### Task details
The records below must be reproduced exactly, excluding any pictures.

### Data for analysis

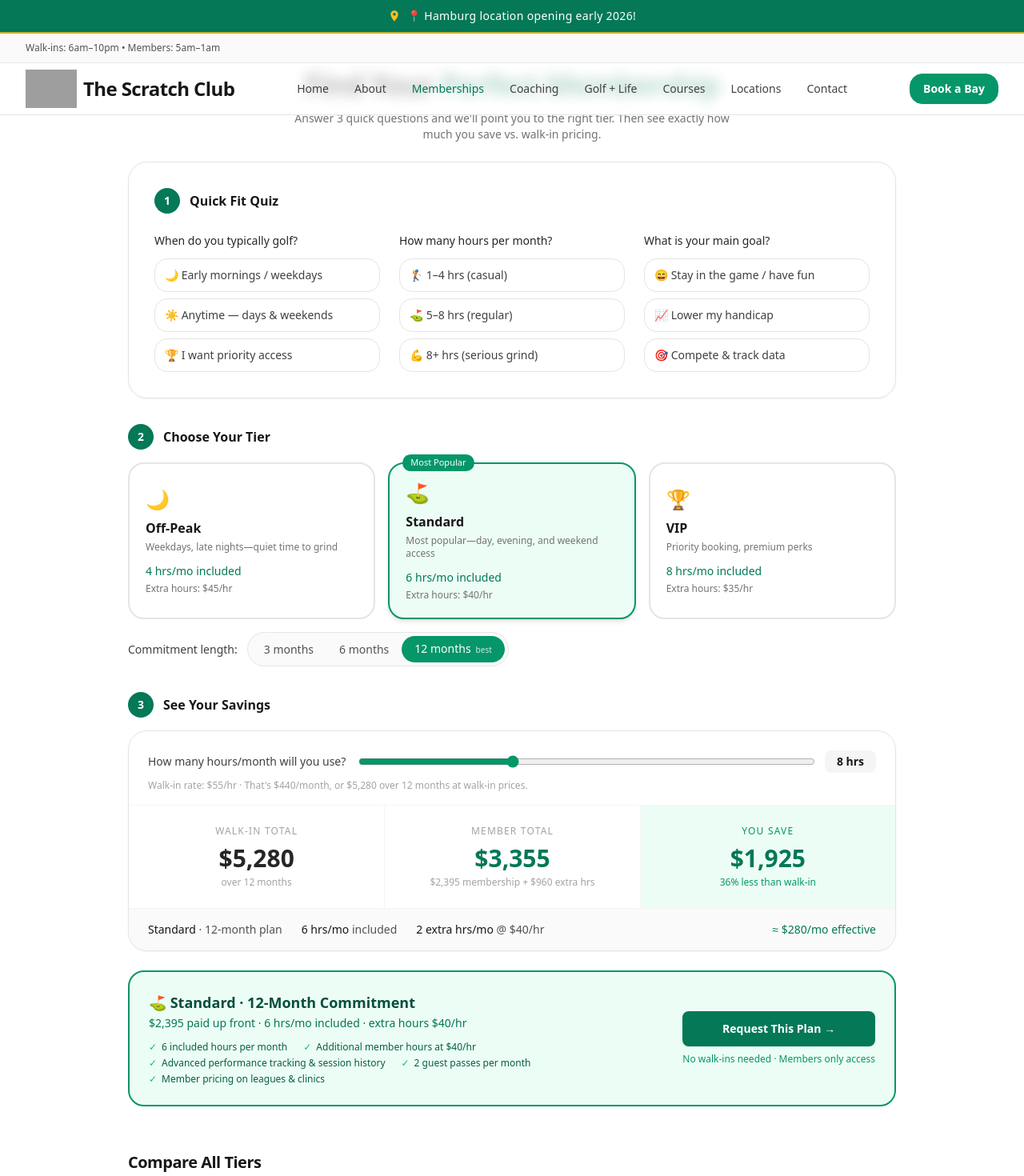
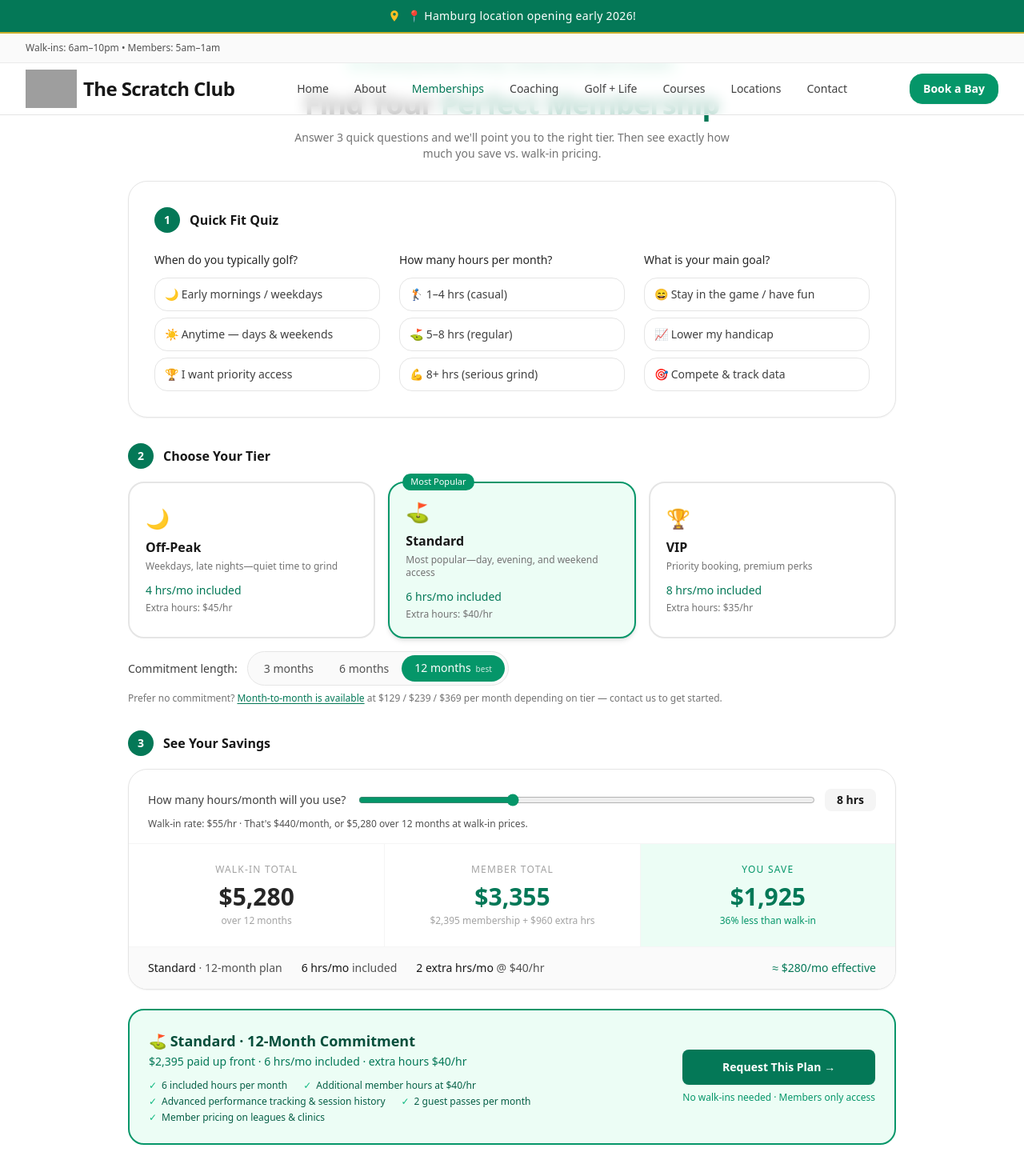
Before and after one commit to piersonshawn99/thescratchclub, a Next.js app: page /memberships in a window 1280 px wide. Shown: the top 1470 px of the page at 80% size. Built offline with nearby package versions, Linux system fonts and the light colour scheme; grey boxes are pictures that could not be loaded.

Commit message:
Fixed the header file and announcement bar pushing it down.

```diff
--- a/components/Header.tsx
+++ b/components/Header.tsx
@@ -48,6 +48,7 @@ function MenuIcon(props: React.SVGProps<SVGSVGElement>) {
 function cx(...classes: (string | false | undefined)[]) {
   return classes.filter(Boolean).join(" ");
 }
+
 const SOCIAL: {
   label: string;
   href: string;
@@ -59,6 +60,21 @@ export default function Header() {
   const [open, setOpen] = useState(false);
   const menuRef = useRef<HTMLDivElement>(null);
   const menuButtonRef = useRef<HTMLButtonElement | null>(null);
+  const headerRef = useRef<HTMLDivElement>(null);
+
+  useEffect(() => {
+    function updateSpacer() {
+      const spacer = document.getElementById("header-spacer");
+      if (headerRef.current && spacer) {
+        spacer.style.height = headerRef.current.clientHeight + "px";
+      }
+    }
+    updateSpacer();
+    setTimeout(updateSpacer, 50);
+    setTimeout(updateSpacer, 200);
+    window.addEventListener("resize", updateSpacer);
+    return () => window.removeEventListener("resize", updateSpacer);
+  }, []);
 
   useEffect(() => {
     setOpen(false);
@@ -97,7 +113,7 @@ export default function Header() {
 
   return (
     <>
-      <div className="fixed top-0 left-0 right-0 z-[100]">
+      <div ref={headerRef} className="fixed top-0 left-0 right-0 z-[100]">
         <AnnouncementBar />
 
         <header className="w-full border-b border-neutral-200 bg-white/90 backdrop-blur supports-[backdrop-filter]:bg-white/70">
@@ -238,7 +254,7 @@ export default function Header() {
         </header>
       </div>
 
-    <div className="h-[72px] md:h-[133px]" />
+      <div id="header-spacer" className="h-[112px] md:h-[173px]" />
     </>
   );
 }
--- a/components/memberships/MembershipsClient.tsx
+++ b/components/memberships/MembershipsClient.tsx
@@ -221,7 +221,7 @@ export default function MembershipsClient() {
       <div className="mx-auto max-w-5xl px-4 sm:px-6 lg:px-8">
 
         {/* Hero */}
-        <section className="pt-10 pb-6 text-center">
+        <section className="pt-16 pb-6 text-center">
           <div className="inline-flex items-center gap-2 rounded-full border border-emerald-200/60 bg-emerald-50 px-3 py-1 text-sm text-emerald-700">
             <span className="h-2 w-2 rounded-full bg-emerald-500 animate-pulse" />
             Founding Member Pricing · Limited launch spots available
@@ -378,6 +378,17 @@ export default function MembershipsClient() {
               ))}
             </div>
           </div>
+
+          <p className="mt-2 text-xs text-neutral-500">
+            Prefer no commitment?{" "}
+            <Link
+              href="/contact?interest=membership&plan=month-to-month"
+              className="text-emerald-700 underline underline-offset-2 hover:text-emerald-800"
+            >
+              Month-to-month is available
+            </Link>{" "}
+            at $129 / $239 / $369 per month depending on tier — contact us to get started.
+          </p>
         </section>
 
         {/* Step 3: Savings Spotlight */}
@@ -412,7 +423,7 @@ export default function MembershipsClient() {
                   </span>
                 </div>
               </div>
-              <p className="mt-2 text-xs text-neutral-400">
+              <p className="mt-2 text-xs text-neutral-600">
                 Walk-in rate: {formatCurrency(WALK_IN_RATE)}/hr · That&apos;s{" "}
                 {formatCurrency(hoursPerMonth * WALK_IN_RATE)}/month, or{" "}
                 {formatCurrency(walkInTotal)} over {selectedMonths} months at walk-in prices.
```
Lines whose indentation alone changed are shown as unchanged.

### Written solution
Before and after one commit to piersonshawn99/thescratchclub, a Next.js app: page /memberships in a window 1280 px wide. Shown: the top 1470 px of the page at 80% size. Built offline with nearby package versions, Linux system fonts and the light colour scheme; grey boxes are pictures that could not be loaded.

Commit message:
Fixed the header file and announcement bar pushing it down.

```diff
--- a/components/Header.tsx
+++ b/components/Header.tsx
@@ -48,6 +48,7 @@ function MenuIcon(props: React.SVGProps<SVGSVGElement>) {
 function cx(...classes: (string | false | undefined)[]) {
   return classes.filter(Boolean).join(" ");
 }
+
 const SOCIAL: {
   label: string;
   href: string;
@@ -59,6 +60,21 @@ export default function Header() {
   const [open, setOpen] = useState(false);
   const menuRef = useRef<HTMLDivElement>(null);
   const menuButtonRef = useRef<HTMLButtonElement | null>(null);
+  const headerRef = useRef<HTMLDivElement>(null);
+
+  useEffect(() => {
+    function updateSpacer() {
+      const spacer = document.getElementById("header-spacer");
+      if (headerRef.current && spacer) {
+        spacer.style.height = headerRef.current.clientHeight + "px";
+      }
+    }
+    updateSpacer();
+    setTimeout(updateSpacer, 50);
+    setTimeout(updateSpacer, 200);
+    window.addEventListener("resize", updateSpacer);
+    return () => window.removeEventListener("resize", updateSpacer);
+  }, []);
 
   useEffect(() => {
     setOpen(false);
@@ -97,7 +113,7 @@ export default function Header() {
 
   return (
     <>
-      <div className="fixed top-0 left-0 right-0 z-[100]">
+      <div ref={headerRef} className="fixed top-0 left-0 right-0 z-[100]">
         <AnnouncementBar />
 
         <header className="w-full border-b border-neutral-200 bg-white/90 backdrop-blur supports-[backdrop-filter]:bg-white/70">
@@ -238,7 +254,7 @@ export default function Header() {
         </header>
       </div>
 
-    <div className="h-[72px] md:h-[133px]" />
+      <div id="header-spacer" className="h-[112px] md:h-[173px]" />
     </>
   );
 }
--- a/components/memberships/MembershipsClient.tsx
+++ b/components/memberships/MembershipsClient.tsx
@@ -221,7 +221,7 @@ export default function MembershipsClient() {
       <div className="mx-auto max-w-5xl px-4 sm:px-6 lg:px-8">
 
         {/* Hero */}
-        <section className="pt-10 pb-6 text-center">
+        <section className="pt-16 pb-6 text-center">
           <div className="inline-flex items-center gap-2 rounded-full border border-emerald-200/60 bg-emerald-50 px-3 py-1 text-sm text-emerald-700">
             <span className="h-2 w-2 rounded-full bg-emerald-500 animate-pulse" />
             Founding Member Pricing · Limited launch spots available
@@ -378,6 +378,17 @@ export default function MembershipsClient() {
               ))}
             </div>
           </div>
+
+          <p className="mt-2 text-xs text-neutral-500">
+            Prefer no commitment?{" "}
+            <Link
+              href="/contact?interest=membership&plan=month-to-month"
+              className="text-emerald-700 underline underline-offset-2 hover:text-emerald-800"
+            >
+              Month-to-month is available
+            </Link>{" "}
+            at $129 / $239 / $369 per month depending on tier — contact us to get started.
+          </p>
         </section>
 
         {/* Step 3: Savings Spotlight */}
@@ -412,7 +423,7 @@ export default function MembershipsClient() {
                   </span>
                 </div>
               </div>
-              <p className="mt-2 text-xs text-neutral-400">
+              <p className="mt-2 text-xs text-neutral-600">
                 Walk-in rate: {formatCurrency(WALK_IN_RATE)}/hr · That&apos;s{" "}
                 {formatCurrency(hoursPerMonth * WALK_IN_RATE)}/month, or{" "}
                 {formatCurrency(walkInTotal)} over {selectedMonths} months at walk-in prices.
```
Lines whose indentation alone changed are shown as unchanged.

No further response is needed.